DATA FOR THIS EXERCISE:
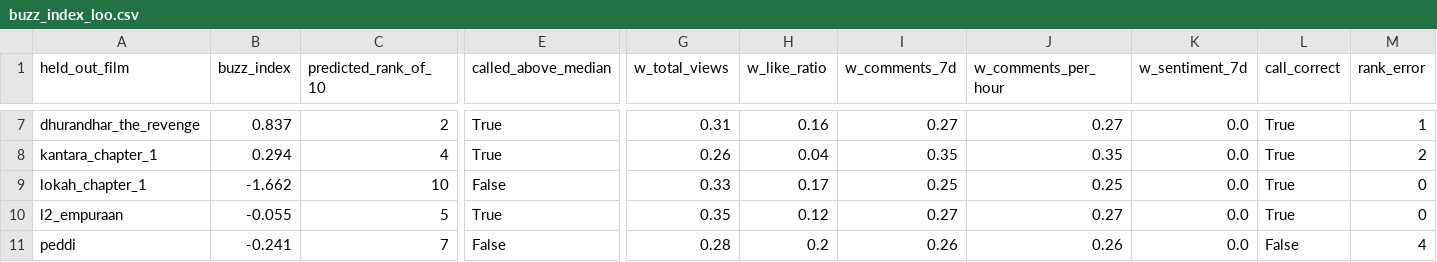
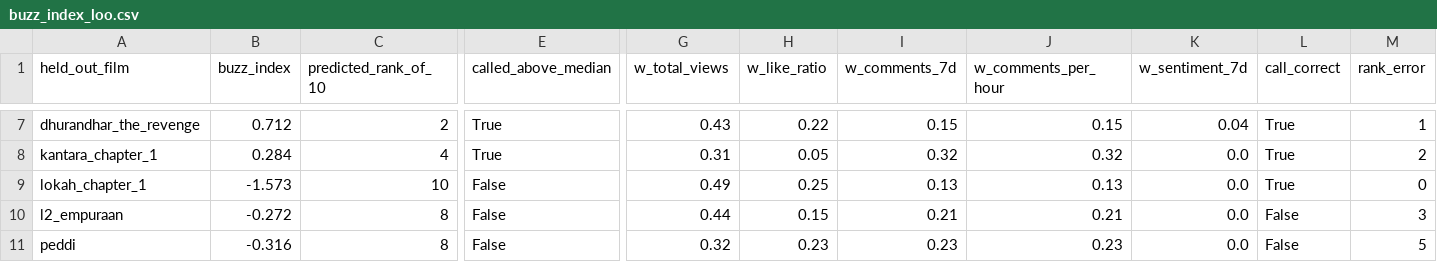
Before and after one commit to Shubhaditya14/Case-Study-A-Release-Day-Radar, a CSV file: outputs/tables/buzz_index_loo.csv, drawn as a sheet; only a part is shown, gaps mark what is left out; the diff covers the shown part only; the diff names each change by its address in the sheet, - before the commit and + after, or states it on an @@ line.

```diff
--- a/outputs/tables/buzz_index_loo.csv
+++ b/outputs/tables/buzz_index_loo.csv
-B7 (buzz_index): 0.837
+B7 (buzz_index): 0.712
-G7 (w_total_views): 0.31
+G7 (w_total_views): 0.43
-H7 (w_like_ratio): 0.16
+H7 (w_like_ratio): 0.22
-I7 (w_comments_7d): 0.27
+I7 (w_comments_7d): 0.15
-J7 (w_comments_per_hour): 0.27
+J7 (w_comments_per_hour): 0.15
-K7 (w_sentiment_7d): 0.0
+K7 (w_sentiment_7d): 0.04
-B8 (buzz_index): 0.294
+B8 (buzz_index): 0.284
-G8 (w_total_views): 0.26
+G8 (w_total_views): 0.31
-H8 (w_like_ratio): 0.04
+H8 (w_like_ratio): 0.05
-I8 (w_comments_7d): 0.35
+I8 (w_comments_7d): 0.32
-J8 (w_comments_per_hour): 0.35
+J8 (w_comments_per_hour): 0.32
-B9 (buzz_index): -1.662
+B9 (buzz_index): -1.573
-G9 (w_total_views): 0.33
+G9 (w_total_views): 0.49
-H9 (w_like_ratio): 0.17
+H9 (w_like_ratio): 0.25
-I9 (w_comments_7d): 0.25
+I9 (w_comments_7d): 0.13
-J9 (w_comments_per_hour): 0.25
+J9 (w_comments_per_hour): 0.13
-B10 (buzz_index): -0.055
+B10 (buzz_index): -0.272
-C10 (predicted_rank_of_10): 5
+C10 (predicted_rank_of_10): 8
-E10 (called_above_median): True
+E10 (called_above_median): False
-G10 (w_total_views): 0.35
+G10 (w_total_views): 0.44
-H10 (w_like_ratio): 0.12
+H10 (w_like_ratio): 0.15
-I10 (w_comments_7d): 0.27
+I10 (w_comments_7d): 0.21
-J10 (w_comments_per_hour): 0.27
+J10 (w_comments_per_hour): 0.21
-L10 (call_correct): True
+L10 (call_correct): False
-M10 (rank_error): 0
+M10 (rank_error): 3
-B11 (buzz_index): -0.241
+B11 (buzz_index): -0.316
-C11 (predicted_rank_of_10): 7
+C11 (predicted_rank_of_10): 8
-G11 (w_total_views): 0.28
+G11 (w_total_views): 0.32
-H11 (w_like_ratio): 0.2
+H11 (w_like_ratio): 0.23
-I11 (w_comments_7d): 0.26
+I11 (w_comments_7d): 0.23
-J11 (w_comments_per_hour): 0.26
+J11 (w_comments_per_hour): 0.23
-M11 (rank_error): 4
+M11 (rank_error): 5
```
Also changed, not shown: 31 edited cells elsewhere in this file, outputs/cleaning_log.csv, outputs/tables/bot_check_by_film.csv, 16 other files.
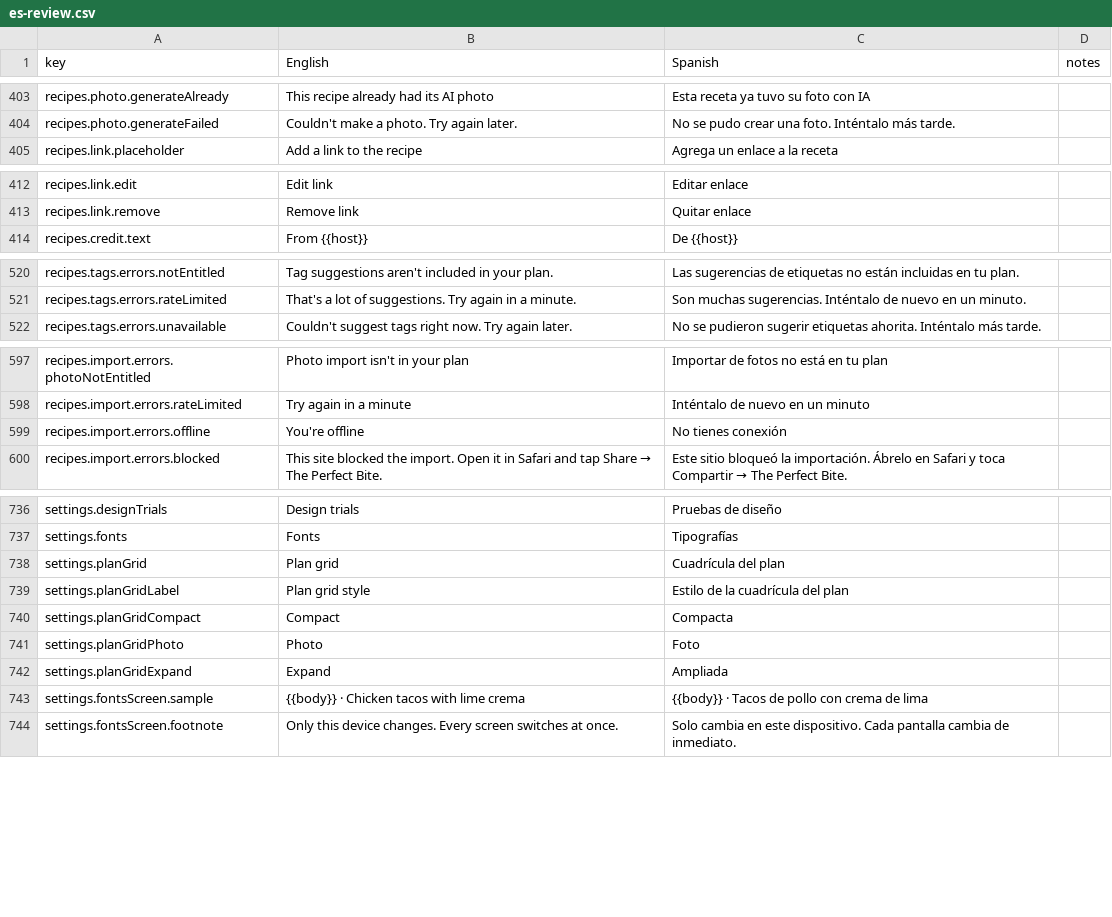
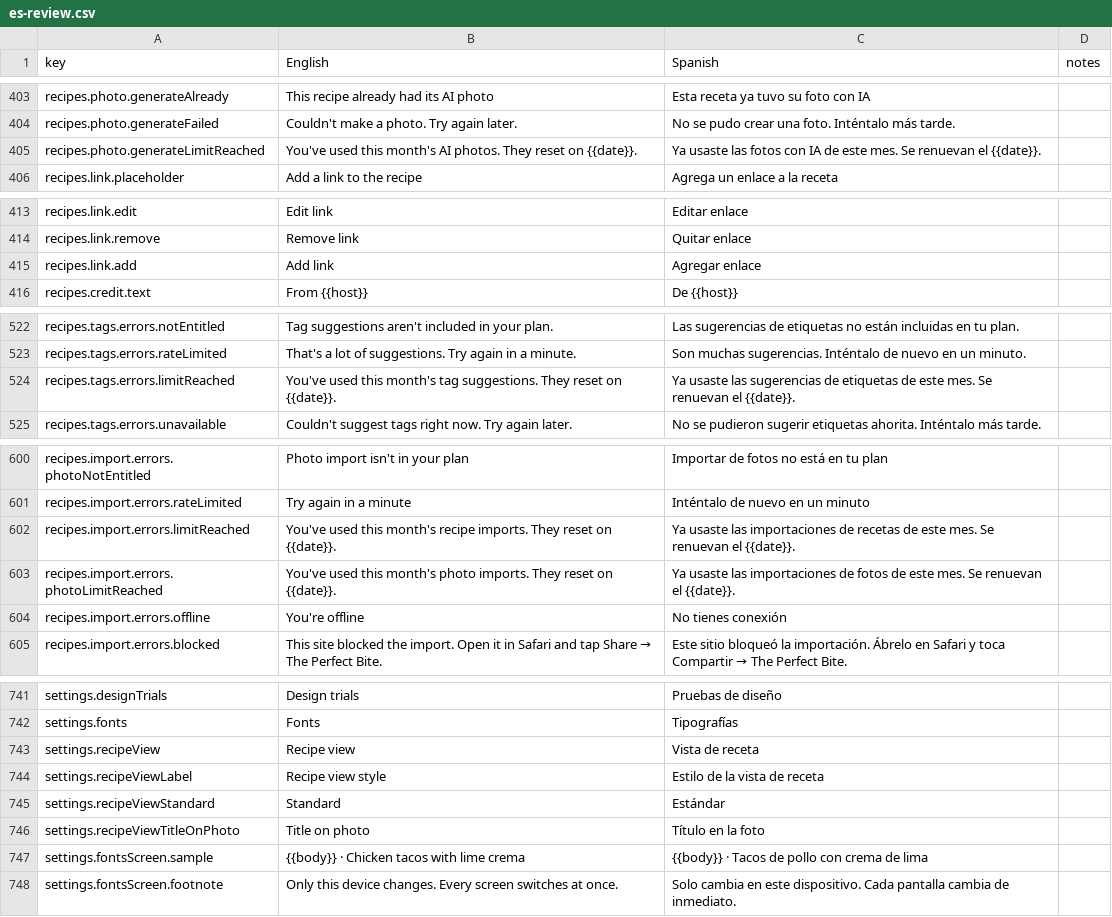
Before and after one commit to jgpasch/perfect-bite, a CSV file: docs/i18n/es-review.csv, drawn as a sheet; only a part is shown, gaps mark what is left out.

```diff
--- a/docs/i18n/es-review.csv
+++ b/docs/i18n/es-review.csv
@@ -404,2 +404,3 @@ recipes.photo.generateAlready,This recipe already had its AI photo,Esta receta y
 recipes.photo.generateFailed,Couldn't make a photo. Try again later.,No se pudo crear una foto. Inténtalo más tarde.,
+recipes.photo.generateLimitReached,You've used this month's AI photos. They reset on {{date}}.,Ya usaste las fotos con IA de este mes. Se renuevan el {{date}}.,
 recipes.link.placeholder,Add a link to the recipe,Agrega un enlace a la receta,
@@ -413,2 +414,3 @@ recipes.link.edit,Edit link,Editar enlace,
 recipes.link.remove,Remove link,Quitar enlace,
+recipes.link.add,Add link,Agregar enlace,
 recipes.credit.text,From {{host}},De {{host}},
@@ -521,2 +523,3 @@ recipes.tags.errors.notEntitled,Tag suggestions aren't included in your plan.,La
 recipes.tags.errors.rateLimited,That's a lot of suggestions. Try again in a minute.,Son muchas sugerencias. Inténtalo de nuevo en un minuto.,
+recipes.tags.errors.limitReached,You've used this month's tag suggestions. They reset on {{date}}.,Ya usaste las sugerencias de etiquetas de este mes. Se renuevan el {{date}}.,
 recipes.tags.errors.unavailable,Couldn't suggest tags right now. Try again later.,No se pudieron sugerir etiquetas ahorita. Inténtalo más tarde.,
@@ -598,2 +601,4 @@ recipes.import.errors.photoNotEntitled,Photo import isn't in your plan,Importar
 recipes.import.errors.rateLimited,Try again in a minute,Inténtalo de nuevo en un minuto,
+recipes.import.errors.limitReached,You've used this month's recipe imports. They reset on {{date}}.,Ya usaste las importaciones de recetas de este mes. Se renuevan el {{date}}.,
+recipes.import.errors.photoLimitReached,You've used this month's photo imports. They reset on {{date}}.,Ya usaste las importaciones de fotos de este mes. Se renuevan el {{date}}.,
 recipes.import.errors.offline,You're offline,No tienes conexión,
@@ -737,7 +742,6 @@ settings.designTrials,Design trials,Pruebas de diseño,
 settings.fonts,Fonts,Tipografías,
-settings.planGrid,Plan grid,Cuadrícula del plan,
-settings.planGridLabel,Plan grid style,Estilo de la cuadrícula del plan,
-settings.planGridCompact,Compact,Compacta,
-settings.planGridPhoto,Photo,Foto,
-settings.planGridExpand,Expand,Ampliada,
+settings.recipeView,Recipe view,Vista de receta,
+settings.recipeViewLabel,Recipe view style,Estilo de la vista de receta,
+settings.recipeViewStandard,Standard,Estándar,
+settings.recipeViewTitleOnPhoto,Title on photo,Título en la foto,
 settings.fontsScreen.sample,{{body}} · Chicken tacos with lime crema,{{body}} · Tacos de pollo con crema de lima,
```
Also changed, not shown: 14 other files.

TASK STATEMENT:
Determine how many lines of the entries contain the string "import", and reply with nothing but the number.

RESPONSE AREA:
5